Put the saucepan on a medium heat and bring to the boil. Then cover with a lid, turn the heat down to low and cook the apples for about 15 minutes until completely softened. Set aside to cool.
While the apples are cooling, set up a double saucepan (If you don’t have a double pan, use a heatproof bowl placed over a pan of boiling water). Pour the milk into a saucepan and bring to the boil, then take off the heat. Place the egg yolk(s) in a heatproof bowl with the sugar, flour and vanilla extract, and whisk together. Pour the warm milk into the bowl while whisking, then pour this mixture back into the top of the double saucepan on a medium heat and whisk the mixture as it comes to the boil. Watch out –as soon as it boils it will go lumpy, so keep whisking.
Once it is thick, take it off the heat, strain into a bowl and allow to cool.
Mash or process the cooked apple, add the lemon juice and fold together with the cooled custard and softly whipped cream.
Pour into one large, or individual dishes. Chill for a couple of hours (or overnight if you want to prepare ahead).
I am very rarely overwhelmed by food to taste, but came near during judging the Cookery Section at the recent Bamford Annual Show. The above picture is just one of the many categories, the healthier cake section, where I had asked participants to make a healthier cake, for example, by adding vegetablesand reducing the sugar.
Thanks to my assistant, Sue Mitchell all were sampled and scored. Some lovely bread, biscuits, scones, preserves …and the winner is the Lime & Courgette Cake! Lovely, looks, texture and taste and easy to cut and eat.
Here is the recipe:
For the Cake
3 medium eggs
125ml olive oil
120g caster sugar
225g self-raising flour
1/2 teaspoon bicarbonate soda
1/2 teaspoon baking powder
250g courgette, finely grated
For the icing
400g cream cheese
120g icing sugar
2 tablespoons lime juice
40g pistachio nuts (finely chopped)
1 tablespoon lime zest
Preheat oven to 180 C / 160 C fan / Gas 4. Grease and line two 21cm sandwich tins.
Beat together the eggs, oil and sugar in a large bowl until creamy. Sift in the flour, bicarbonate soda and baking powder and beat well. Stir in the grated courgettes until well combined. Divide the mixture into the cake tins.
Bake in the middle of the oven for 25 to 30 minutes.
Remove the cakes from the oven and carefully turn out onto a wire rack. Carefully peel off the paper lining and leave to cool.
For the icing, beat the cream cheese in a bowl until smooth. Sift in the icing sugar and stir in the lime juice.
Use a bread knife to level one of the cakes if necessary. Use 2/3 of the icing to sandwich the 2 cakes together, the levelled one on the bottom, and use the remaining icing to cover the top of the cake. Sprinkle with the pistachio nuts and lime zest.
I was then asked to judge the much smaller textile craft category and choose this lovely felted cushion cover.
So just when I thought my judging role was completed, I was asked to choose best in show! This set me thinking about all the many decisions we face each day, and how we can become overwhelmed. If we don’t get enough rest and know our own worth, making decisions can become really hard.
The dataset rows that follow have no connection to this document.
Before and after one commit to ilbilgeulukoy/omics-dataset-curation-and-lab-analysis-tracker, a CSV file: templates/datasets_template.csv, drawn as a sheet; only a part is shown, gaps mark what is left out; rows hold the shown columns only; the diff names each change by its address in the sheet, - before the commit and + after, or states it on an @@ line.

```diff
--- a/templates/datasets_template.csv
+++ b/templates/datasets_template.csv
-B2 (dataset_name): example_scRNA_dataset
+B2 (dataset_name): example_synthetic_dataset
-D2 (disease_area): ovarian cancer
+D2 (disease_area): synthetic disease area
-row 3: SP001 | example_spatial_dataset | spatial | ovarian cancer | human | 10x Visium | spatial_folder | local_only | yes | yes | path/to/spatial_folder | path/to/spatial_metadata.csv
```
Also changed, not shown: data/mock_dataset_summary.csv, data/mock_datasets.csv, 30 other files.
I was ill this last week and appreciated Nick looking after me, easpecially making me lots of drinks. There were times though, because I felt so rough, that the choice of what to drink seemed hard!
One of the most important choices we constantly have to make is how we spend our time, all 1440 minutes of each day. A new academic or calender year can be excellent times to consider our time management.
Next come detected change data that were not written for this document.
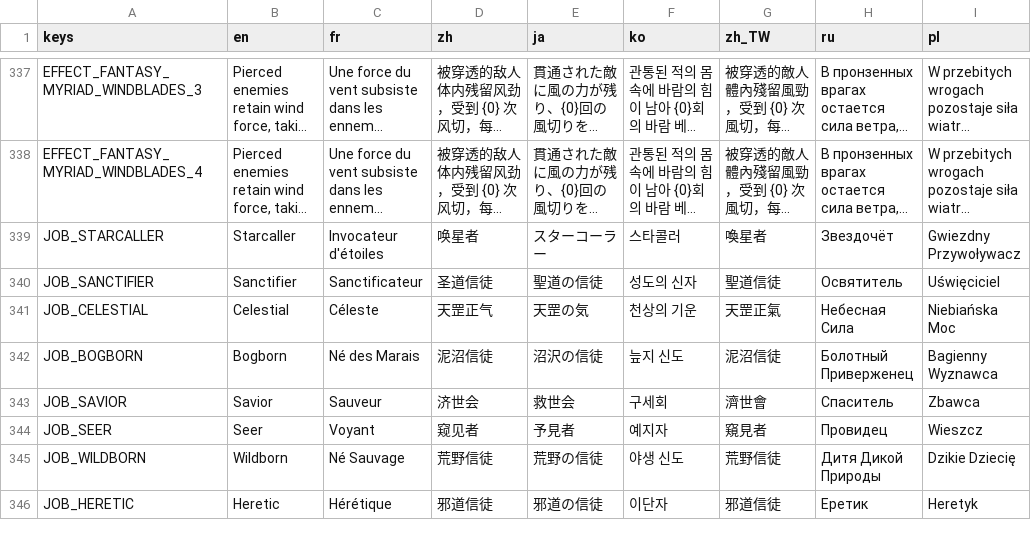
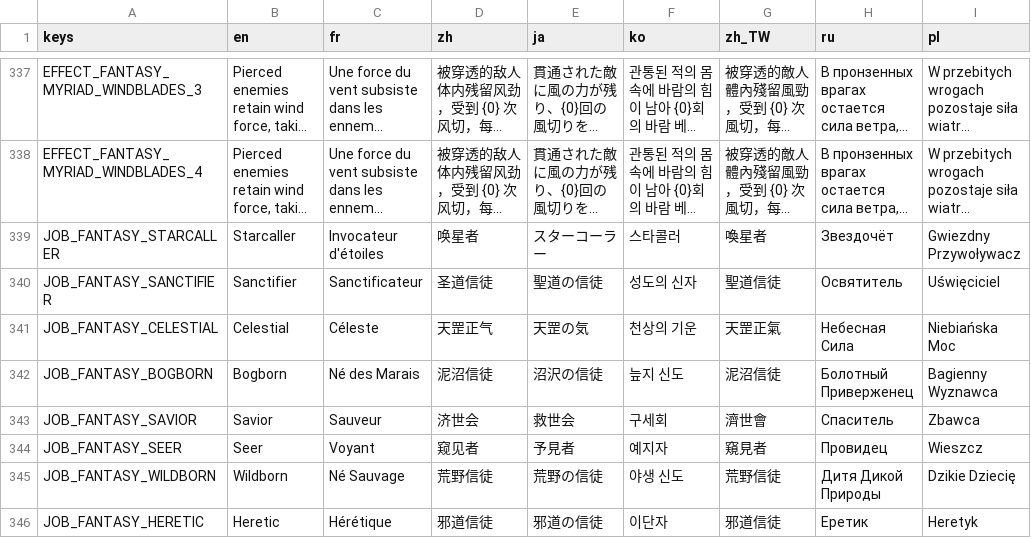
Before and after one commit to CYoJkoY/Yoko-Fantasy, a CSV file: translations/Fantasy.csv, drawn as a sheet; only a part is shown, gaps mark what is left out; long unchanged cells end in …; the diff names each change by its address in the sheet, - before the commit and + after, or states it on an @@ line.

Commit message:
feat(jobs): add sanctifier job data and update job translation keys

```diff
--- a/translations/Fantasy.csv
+++ b/translations/Fantasy.csv
-A339 (keys): JOB_STARCALLER
+A339 (keys): JOB_FANTASY_STARCALLER
-A340 (keys): JOB_SANCTIFIER
+A340 (keys): JOB_FANTASY_SANCTIFIER
-A341 (keys): JOB_CELESTIAL
+A341 (keys): JOB_FANTASY_CELESTIAL
-A342 (keys): JOB_BOGBORN
+A342 (keys): JOB_FANTASY_BOGBORN
-A343 (keys): JOB_SAVIOR
+A343 (keys): JOB_FANTASY_SAVIOR
-A344 (keys): JOB_SEER
+A344 (keys): JOB_FANTASY_SEER
-A345 (keys): JOB_WILDBORN
+A345 (keys): JOB_FANTASY_WILDBORN
-A346 (keys): JOB_HERETIC
+A346 (keys): JOB_FANTASY_HERETIC
```
Also changed, not shown: 3 other files.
Like so many things, there is a need for balance, to make sure we are looking after ourselves with enough rest, time to reflect, exercise, healthful food, time with loved ones … as well as choosing our goals and how best to reach them, challenging ourselves to step out of our comfort zone and grow.
Too often we think it is one or the other, but there really is the need for work (aka personal development), rest and play. If the balance is not right for us we can burn out or stand still!
If you think your tendency is to stand still, make sure you schedule some time to consider goals and steps to achieving them. If you think your tendency is to go too fast, make sure you schedule time to play and rest. What recharges your batteries?
And if you are thinking but where on earth do I find the time, spend 30 minutes considering what is steeling your time and how you can better manage this.
It may be habits, struggling to say no, or be down to procrastination, three age old time stealers!
Sometimes we can move forward with these ourselves, sometimes it helps to talk to a coach. Please get in touch if you would like chat about how we can help.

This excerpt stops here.